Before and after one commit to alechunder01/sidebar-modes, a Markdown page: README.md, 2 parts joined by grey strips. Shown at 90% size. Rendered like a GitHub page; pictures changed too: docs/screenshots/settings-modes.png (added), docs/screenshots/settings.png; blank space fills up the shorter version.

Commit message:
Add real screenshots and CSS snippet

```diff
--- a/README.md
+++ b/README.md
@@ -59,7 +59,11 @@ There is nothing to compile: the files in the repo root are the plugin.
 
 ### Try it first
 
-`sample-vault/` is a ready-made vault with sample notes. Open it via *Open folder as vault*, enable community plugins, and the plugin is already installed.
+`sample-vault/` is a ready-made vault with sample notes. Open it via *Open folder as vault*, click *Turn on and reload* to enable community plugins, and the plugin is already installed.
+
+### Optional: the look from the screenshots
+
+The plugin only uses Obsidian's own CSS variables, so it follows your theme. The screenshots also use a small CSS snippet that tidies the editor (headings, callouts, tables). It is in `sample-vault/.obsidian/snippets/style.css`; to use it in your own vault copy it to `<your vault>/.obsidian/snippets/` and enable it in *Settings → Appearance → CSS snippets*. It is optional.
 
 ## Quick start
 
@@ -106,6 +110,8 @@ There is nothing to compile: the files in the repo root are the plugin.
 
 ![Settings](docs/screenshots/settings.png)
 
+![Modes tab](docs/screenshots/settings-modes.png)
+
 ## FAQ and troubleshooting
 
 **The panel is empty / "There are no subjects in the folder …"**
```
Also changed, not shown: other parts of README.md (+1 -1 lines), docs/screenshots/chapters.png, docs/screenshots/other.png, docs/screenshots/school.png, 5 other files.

....

» Required work
The full listing above should be restated word for word.

» Exercise response
Before and after one commit to alechunder01/sidebar-modes, a Markdown page: README.md, 2 parts joined by grey strips. Shown at 90% size. Rendered like a GitHub page; pictures changed too: docs/screenshots/settings-modes.png (added), docs/screenshots/settings.png; blank space fills up the shorter version.

Commit message:
Add real screenshots and CSS snippet

```diff
--- a/README.md
+++ b/README.md
@@ -59,7 +59,11 @@ There is nothing to compile: the files in the repo root are the plugin.
 
 ### Try it first
 
-`sample-vault/` is a ready-made vault with sample notes. Open it via *Open folder as vault*, enable community plugins, and the plugin is already installed.
+`sample-vault/` is a ready-made vault with sample notes. Open it via *Open folder as vault*, click *Turn on and reload* to enable community plugins, and the plugin is already installed.
+
+### Optional: the look from the screenshots
+
+The plugin only uses Obsidian's own CSS variables, so it follows your theme. The screenshots also use a small CSS snippet that tidies the editor (headings, callouts, tables). It is in `sample-vault/.obsidian/snippets/style.css`; to use it in your own vault copy it to `<your vault>/.obsidian/snippets/` and enable it in *Settings → Appearance → CSS snippets*. It is optional.
 
 ## Quick start
 
@@ -106,6 +110,8 @@ There is nothing to compile: the files in the repo root are the plugin.
 
 ![Settings](docs/screenshots/settings.png)
 
+![Modes tab](docs/screenshots/settings-modes.png)
+
 ## FAQ and troubleshooting
 
 **The panel is empty / "There are no subjects in the folder …"**
```
Also changed, not shown: other parts of README.md (+1 -1 lines), docs/screenshots/chapters.png, docs/screenshots/other.png, docs/screenshots/school.png, 5 other files.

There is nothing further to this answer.